Xi’s camp may seem powerful, but his base is quite small: The Red Aristocrats number only about 40,000 people, according to one of them. And within his camp lurk dangerous challengers. Xi came to power as a compromise candidate. A plot to snatch the CCP’s leadership by another, charismatic, Red Aristocrat — Bo Xilai — was foiled just months before Xi took the party’s helm in late 2012. (Bo was then sentenced to life imprisonment for corruption.) There have been rumors — and sometimes official claims — of attempted coups, including just last year.
As the elite behind Xi congeals into a political aristocracy, it is also overseeing the closing down of Chinese society, through restrictions on the internet, social profiling and extensive surveillance, or the extraordinary repression of ethnic Uighurs in Xinjiang province. Corruption remains rampant, and protests and other public expressions of popular discontent continue despite more severe crackdowns.
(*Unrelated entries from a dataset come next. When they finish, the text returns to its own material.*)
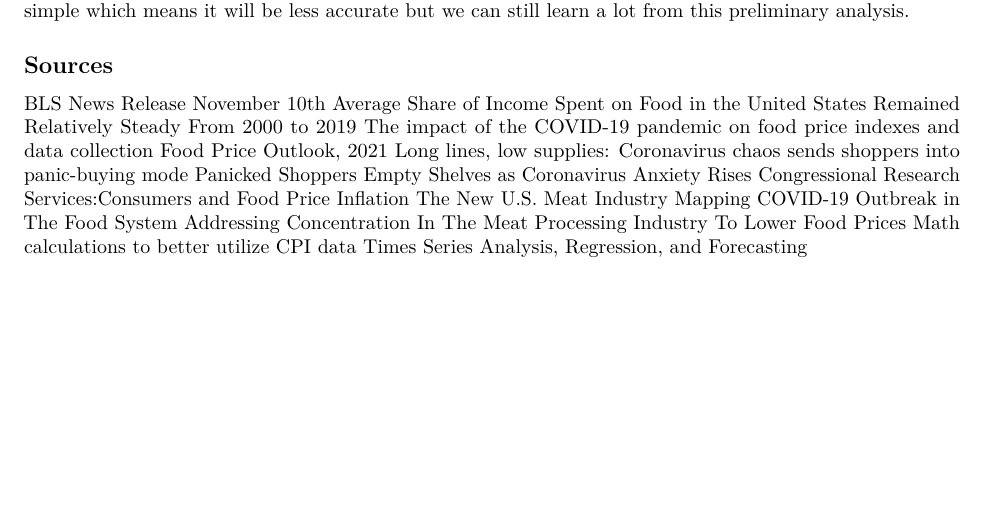
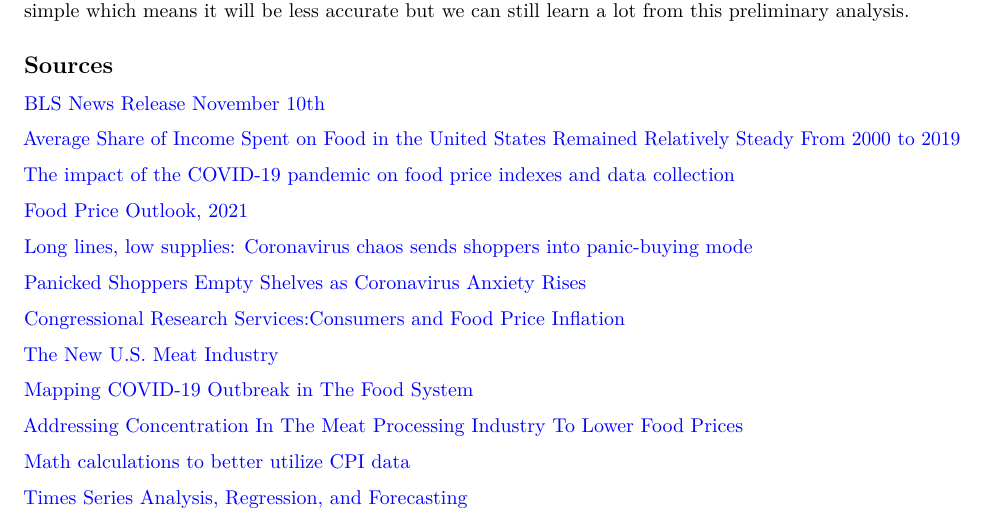
Before and after one commit to natalierw/food-inflation, an R Markdown document (R/WheresTheBeefPrice.Rmd): part of page 8 of 8, cut so that both start at the same text, the shorter picture padded with empty space. Rendered offline with R 4.5, knitr and Pandoc, then LaTeX, with nearby package versions; both versions are drawn in the output format of the newer one; some code elsewhere in the file could not run offline.

Commit message:
added pdf

````diff
--- a/R/WheresTheBeefPrice.Rmd
+++ b/R/WheresTheBeefPrice.Rmd
@@ -3,9 +3,10 @@ title: "Where's the Beef... <em>Price</em>?"
 author: Natalie Walker
 date: "November 24th, 2021"
 output:
+  pdf_document: default
+  html_document: default
   md_document: default
-  html_document: default
-  pdf_document: default
+urlcolor: blue
 ---
 ```{r echo=FALSE}
 #This block code will make knitting faster by saving output of code chunks.
@@ -747,28 +760,28 @@ We may not think a $1.31 increase per pound of beef sounds like much but the who
 (277/100)*0.718 # average egg price pre-covid
 (277/100)*-0.12 # eggs decreased by 0.33
 ```
+
 ## Sources
-<p> [BLS News Release November 10th](https://www.bls.gov/news.release/cpi.nr0.htm)
-<br>
-[Average Share of Income Spent on Food in the United States Remained Relatively Steady From 2000 to 2019](https://www.ers.usda.gov/amber-waves/2020/november/average-share-of-income-spent-on-food-in-the-united-states-remained-relatively-steady-from-2000-to-2019/)
-<br>
-[The impact of the COVID-19 pandemic on food price indexes and data collection](https://www.bls.gov/opub/mlr/2020/article/the-impact-of-the-covid-19-pandemic-on-food-price-indexes-and-data-collection.htm#_edn7)
-<br>
-[Food Price Outlook, 2021](https://www.ers.usda.gov/data-products/food-price-outlook/summary-findings/)
-<br>
-[Long lines, low supplies: Coronavirus chaos sends shoppers into panic-buying mode](https://www.washingtonpost.com/business/2020/03/02/grocery-stores-coronavirus-panic-buying/)
-<br>
-[Panicked Shoppers Empty Shelves as Coronavirus Anxiety Rises](https://www.nytimes.com/2020/03/13/nyregion/coronavirus-panic-buying.html)
-<br>
-[Congressional Research Services:Consumers and Food Price Inflation](https://sgp.fas.org/crs/misc/R40545.pdf)
-<br>
-[The New U.S. Meat Industry](https://core.ac.uk/download/pdf/6793339.pdf)
-<br>
-[Mapping COVID-19 Outbreak in The Food System](https://thefern.org/2020/04/mapping-covid-19-in-meat-and-food-processing-plants/)
-<br>
-[Addressing Concentration In The Meat Processing Industry To Lower Food Prices](https://www.whitehouse.gov/briefing-room/blog/2021/09/08/addressing-concentration-in-the-meat-processing-industry-to-lower-food-prices-for-american-families/)
-<br>
-[Math calculations to better utilize CPI data](https://www.bls.gov/cpi/factsheets/cpi-math-calculations.pdf)
-<br>
-[Times Series Analysis, Regression, and Forecasting](https://timeseriesreasoning.com/contents/inflation-adjustment/)
-<br>
+| [BLS News Release November 10th](https://www.bls.gov/news.release/cpi.nr0.htm)
+
+| [Average Share of Income Spent on Food in the United States Remained Relatively Steady From 2000 to 2019](https://www.ers.usda.gov/amber-waves/2020/november/average-share-of-income-spent-on-food-in-the-united-states-remained-relatively-steady-from-2000-to-2019/)
+
+| [The impact of the COVID-19 pandemic on food price indexes and data collection](https://www.bls.gov/opub/mlr/2020/article/the-impact-of-the-covid-19-pandemic-on-food-price-indexes-and-data-collection.htm#_edn7)
+
+| [Food Price Outlook, 2021](https://www.ers.usda.gov/data-products/food-price-outlook/summary-findings/)
+
+| [Long lines, low supplies: Coronavirus chaos sends shoppers into panic-buying mode](https://www.washingtonpost.com/business/2020/03/02/grocery-stores-coronavirus-panic-buying/)
+
+| [Panicked Shoppers Empty Shelves as Coronavirus Anxiety Rises](https://www.nytimes.com/2020/03/13/nyregion/coronavirus-panic-buying.html)
+
+| [Congressional Research Services:Consumers and Food Price Inflation](https://sgp.fas.org/crs/misc/R40545.pdf)
+
+| [The New U.S. Meat Industry](https://core.ac.uk/download/pdf/6793339.pdf)
+
+| [Mapping COVID-19 Outbreak in The Food System](https://thefern.org/2020/04/mapping-covid-19-in-meat-and-food-processing-plants/)
+
+| [Addressing Concentration In The Meat Processing Industry To Lower Food Prices](https://www.whitehouse.gov/briefing-room/blog/2021/09/08/addressing-concentration-in-the-meat-processing-industry-to-lower-food-prices-for-american-families/)
+
+| [Math calculations to better utilize CPI data](https://www.bls.gov/cpi/factsheets/cpi-math-calculations.pdf)
+
+| [Times Series Analysis, Regression, and Forecasting](https://timeseriesreasoning.com/contents/inflation-adjustment/)
````
Also changed, not shown: R/table1.txt (added, +22 -0 lines), R/WheresTheBeefPrice.pdf (added), R/WheresTheBeefPrice_files/figure-latex/unnamed-chunk-19-1.pdf (added), R/WheresTheBeefPrice_files/figure-latex/unnamed-chunk-21-1.pdf (added), R/WheresTheBeefPrice_files/figure-latex/unnamed-chunk-23-1.pdf (added), R/WheresTheBeefPrice_files/figure-latex/unnamed-chunk-24-1.pdf (added), R/WheresTheBeefPrice_files/figure-latex/unnamed-chunk-24-2.pdf (added), R/WheresTheBeefPrice_files/figure-latex/unnamed-chunk-25-1.pdf (added), R/WheresTheBeefPrice_files/figure-latex/unnamed-chunk-25-2.pdf (added), R/WheresTheBeefPrice_files/figure-latex/unnamed-chunk-26-1.pdf (added), R/WheresTheBeefPrice_files/figure-latex/unnamed-chunk-26-2.pdf (added), R/WheresTheBeefPrice_files/figure-latex/unnamed-chunk-27-1.pdf (added), R/WheresTheBeefPrice_files/figure-latex/unnamed-chunk-27-2.pdf (added), R/WheresTheBeefPrice_files/figure-latex/unnamed-chunk-28-1.pdf (added), 2 more files, 94 other files.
If in the years ahead Xi’s Red Aristocrats become even more entrenched and social mobility is further obstructed by vested interests, economic exploitation will intensify, fueling class differences. As the Plebeians head toward defeat, strife among powerful oligarchs within the Red Aristocracy will take center stage.
Whether a modern-day Huang Chao would then appear — and would know how to galvanize a disgruntled population into rising up — no one can tell, of course. But some people seem to worry about the possibility.
In 2012, Wang Qishan, a confidante of Xi’s and the head of his anti-corruption effort at the time, called on senior CCP members to read Alexis de Tocqueville’s “The Old Regime and the Revolution,” about the popular uprising that toppled the monarchy in France in 1789. Mentioning Huang probably would have struck too close to home.
(Yi-Zheng Lian, a commentator on Hong Kong and Asian affairs, is a professor of economics at Yamanashi Gakuin University, in Kofu, Japan, and a contributing opinion writer.)